The goal here is an exact copy of the entries below, without their pictures.
# # # # # # #
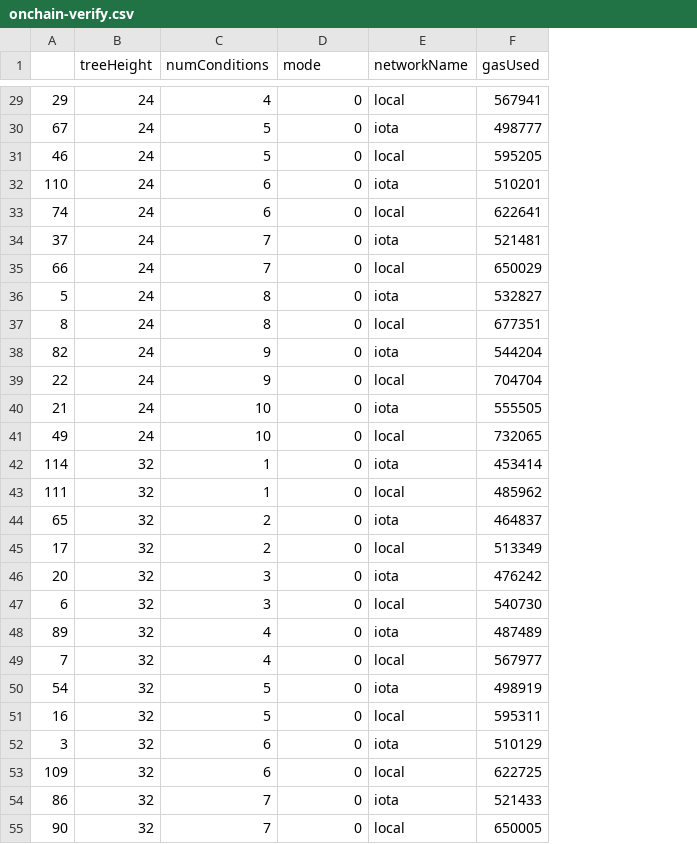
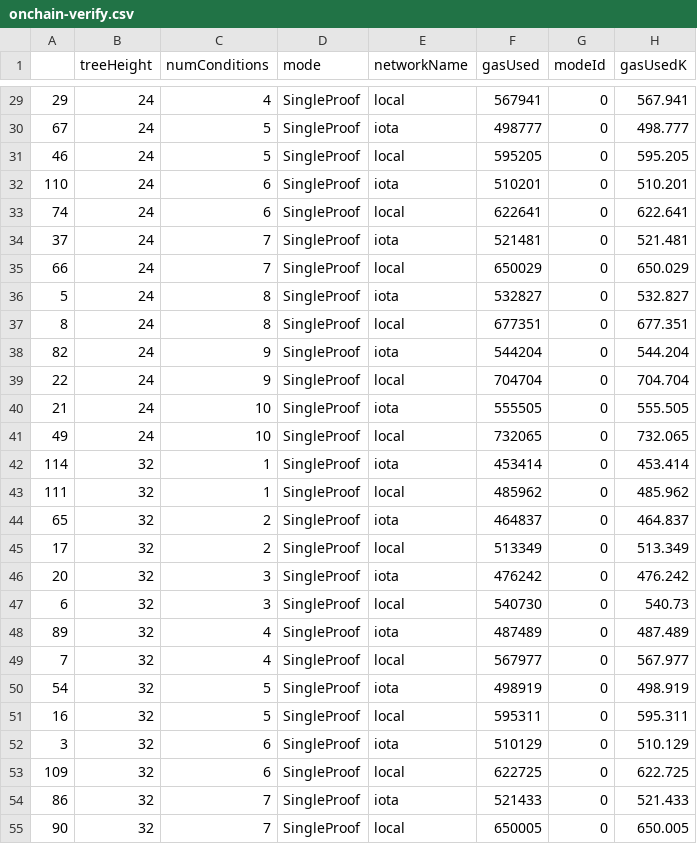
Before and after one commit to tuhoag/zkSSI, a CSV file: reports/onchain-verify.csv, drawn as a sheet; only a part is shown, gaps mark what is left out; the diff covers the shown part only; the diff names each change by its address in the sheet, - before the commit and + after, or states it on an @@ line.

```diff
--- a/reports/onchain-verify.csv
+++ b/reports/onchain-verify.csv
+column G (modeId), rows 29-55: all 0
+column H (gasUsedK), rows 29-55: 567.941 | 498.777 | 595.205 | 510.201 | 622.641 | 521.481 | 650.029 | 532.827 | 677.351 | 544.204 | 704.704 | 555.505 | 732.065 | 453.414 | 485.962 | 464.837 | 513.349 | 476.242 | 540.73 | 487.489 | 567.977 | 498.919 | 595.311 | 510.129 | 622.725 | 521.433 | 650.005
-D29:D55 (mode): 0
+D29:D55 (mode): SingleProof
```
Also changed, not shown: 93 edited cells elsewhere in this file, 40 other files.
# # # # # # #
## SOLUTION TO THIS PROBLEM
Before and after one commit to tuhoag/zkSSI, a CSV file: reports/onchain-verify.csv, drawn as a sheet; only a part is shown, gaps mark what is left out; the diff covers the shown part only; the diff names each change by its address in the sheet, - before the commit and + after, or states it on an @@ line.

```diff
--- a/reports/onchain-verify.csv
+++ b/reports/onchain-verify.csv
+column G (modeId), rows 29-55: all 0
+column H (gasUsedK), rows 29-55: 567.941 | 498.777 | 595.205 | 510.201 | 622.641 | 521.481 | 650.029 | 532.827 | 677.351 | 544.204 | 704.704 | 555.505 | 732.065 | 453.414 | 485.962 | 464.837 | 513.349 | 476.242 | 540.73 | 487.489 | 567.977 | 498.919 | 595.311 | 510.129 | 622.725 | 521.433 | 650.005
-D29:D55 (mode): 0
+D29:D55 (mode): SingleProof
```
Also changed, not shown: 93 edited cells elsewhere in this file, 40 other files.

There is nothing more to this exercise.